*** Opening of INPUT MATERIAL ***
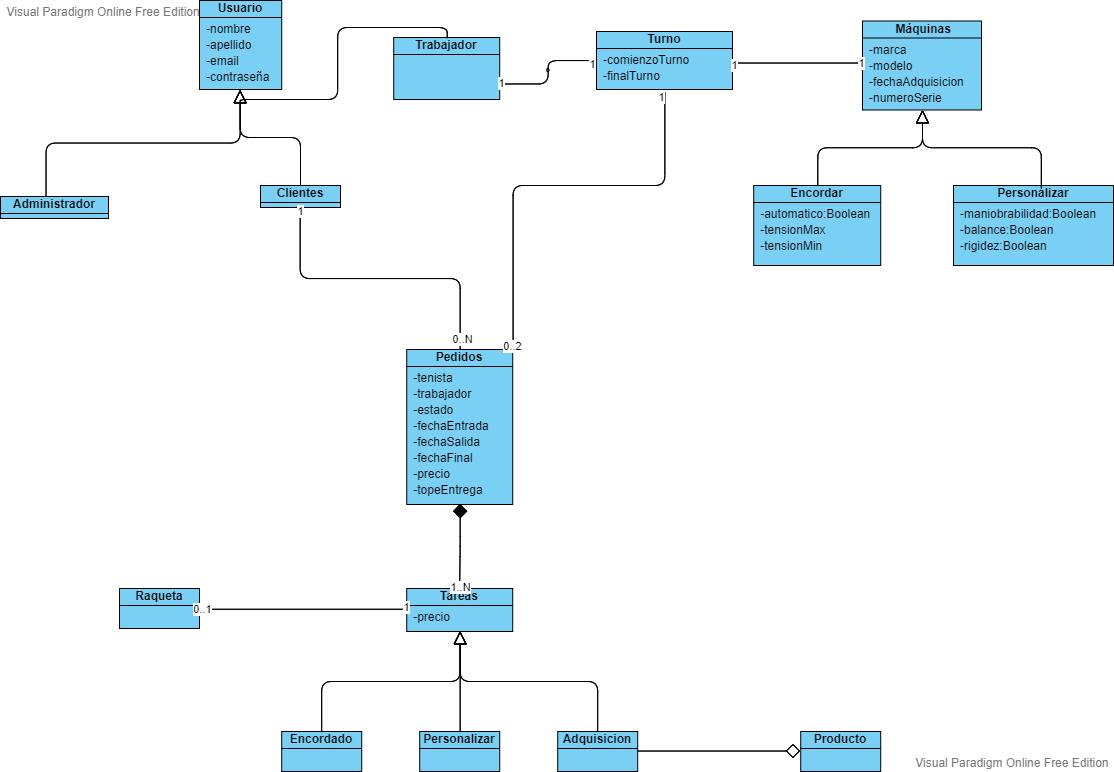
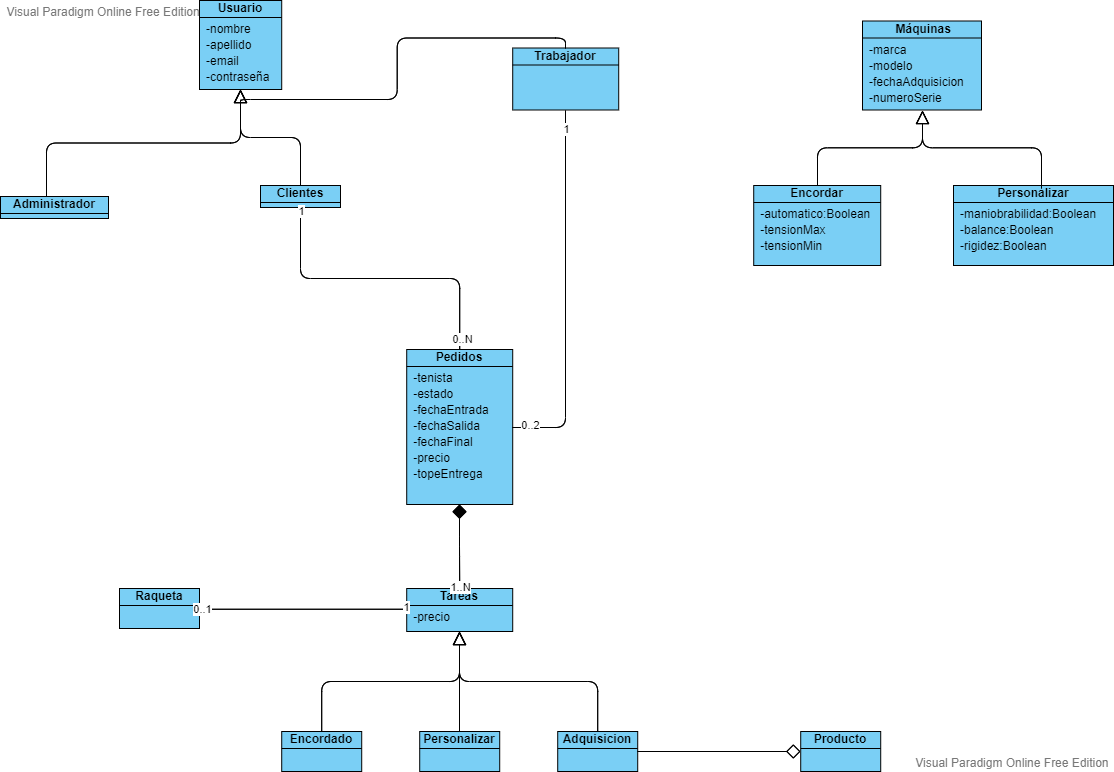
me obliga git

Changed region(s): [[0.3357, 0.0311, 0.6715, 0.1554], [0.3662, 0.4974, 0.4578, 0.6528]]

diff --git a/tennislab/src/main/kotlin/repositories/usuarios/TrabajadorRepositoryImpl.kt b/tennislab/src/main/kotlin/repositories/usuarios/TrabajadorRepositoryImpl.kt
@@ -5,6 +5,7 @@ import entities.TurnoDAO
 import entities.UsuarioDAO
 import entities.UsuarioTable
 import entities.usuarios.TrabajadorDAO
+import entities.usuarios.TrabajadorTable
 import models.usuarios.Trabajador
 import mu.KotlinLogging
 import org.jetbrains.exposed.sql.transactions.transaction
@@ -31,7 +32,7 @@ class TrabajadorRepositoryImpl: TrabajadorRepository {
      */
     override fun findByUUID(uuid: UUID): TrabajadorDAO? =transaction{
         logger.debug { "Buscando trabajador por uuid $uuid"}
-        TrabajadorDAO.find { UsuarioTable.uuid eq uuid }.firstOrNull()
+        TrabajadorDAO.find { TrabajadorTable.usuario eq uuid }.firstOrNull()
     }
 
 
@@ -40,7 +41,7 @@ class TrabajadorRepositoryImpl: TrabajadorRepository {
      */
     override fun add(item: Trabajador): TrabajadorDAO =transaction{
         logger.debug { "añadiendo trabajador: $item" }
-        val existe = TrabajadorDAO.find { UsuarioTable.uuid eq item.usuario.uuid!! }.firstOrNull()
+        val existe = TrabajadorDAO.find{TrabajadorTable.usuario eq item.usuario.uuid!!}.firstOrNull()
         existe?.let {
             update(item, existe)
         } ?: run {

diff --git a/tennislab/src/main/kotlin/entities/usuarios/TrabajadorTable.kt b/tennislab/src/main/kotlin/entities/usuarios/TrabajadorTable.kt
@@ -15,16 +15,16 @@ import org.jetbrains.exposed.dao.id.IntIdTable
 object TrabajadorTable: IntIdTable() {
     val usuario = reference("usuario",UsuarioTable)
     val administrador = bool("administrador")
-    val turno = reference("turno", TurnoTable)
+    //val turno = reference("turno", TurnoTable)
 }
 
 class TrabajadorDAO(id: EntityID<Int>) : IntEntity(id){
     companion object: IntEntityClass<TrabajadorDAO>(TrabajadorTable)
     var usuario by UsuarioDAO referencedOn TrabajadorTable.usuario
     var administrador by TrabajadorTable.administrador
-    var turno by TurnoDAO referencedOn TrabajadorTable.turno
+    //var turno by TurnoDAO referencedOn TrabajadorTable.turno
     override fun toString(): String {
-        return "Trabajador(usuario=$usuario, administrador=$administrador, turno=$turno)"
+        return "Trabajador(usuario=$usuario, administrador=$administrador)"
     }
*** Close of INPUT MATERIAL ***
*** Opening of INPUT MATERIAL ***
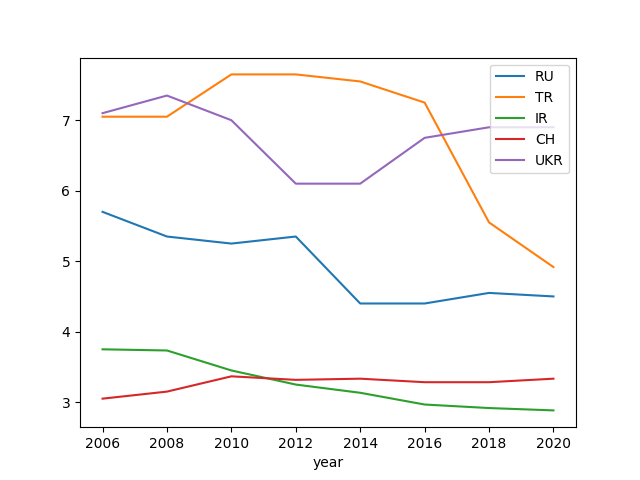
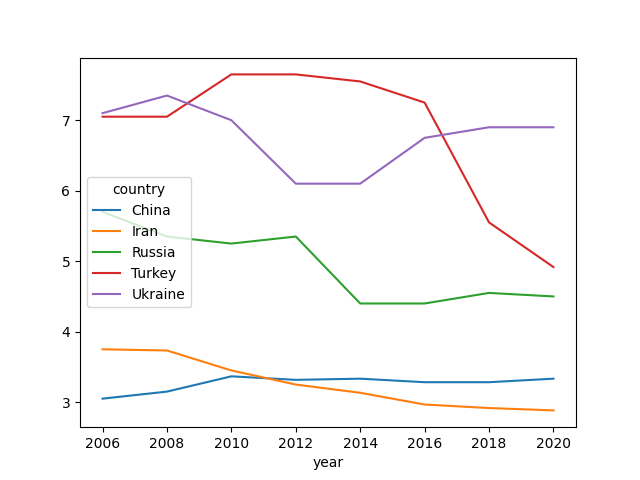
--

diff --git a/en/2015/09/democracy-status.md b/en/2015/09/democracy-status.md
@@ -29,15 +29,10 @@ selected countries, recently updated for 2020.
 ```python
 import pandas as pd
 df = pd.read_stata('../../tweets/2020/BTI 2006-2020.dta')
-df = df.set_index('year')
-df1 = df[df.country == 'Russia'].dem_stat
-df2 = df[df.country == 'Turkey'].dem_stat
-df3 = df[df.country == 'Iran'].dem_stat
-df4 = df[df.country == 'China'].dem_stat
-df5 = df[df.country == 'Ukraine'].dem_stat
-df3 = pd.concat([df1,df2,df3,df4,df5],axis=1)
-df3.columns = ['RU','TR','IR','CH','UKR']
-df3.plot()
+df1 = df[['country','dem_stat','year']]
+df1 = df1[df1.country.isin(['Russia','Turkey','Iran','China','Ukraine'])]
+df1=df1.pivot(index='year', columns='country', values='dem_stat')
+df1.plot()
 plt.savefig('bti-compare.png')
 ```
*** Close of INPUT MATERIAL ***
The lines you return should be those above that contain the word "object", every one of them.

 object TrabajadorTable: IntIdTable() {
     companion object: IntEntityClass<TrabajadorDAO>(TrabajadorTable)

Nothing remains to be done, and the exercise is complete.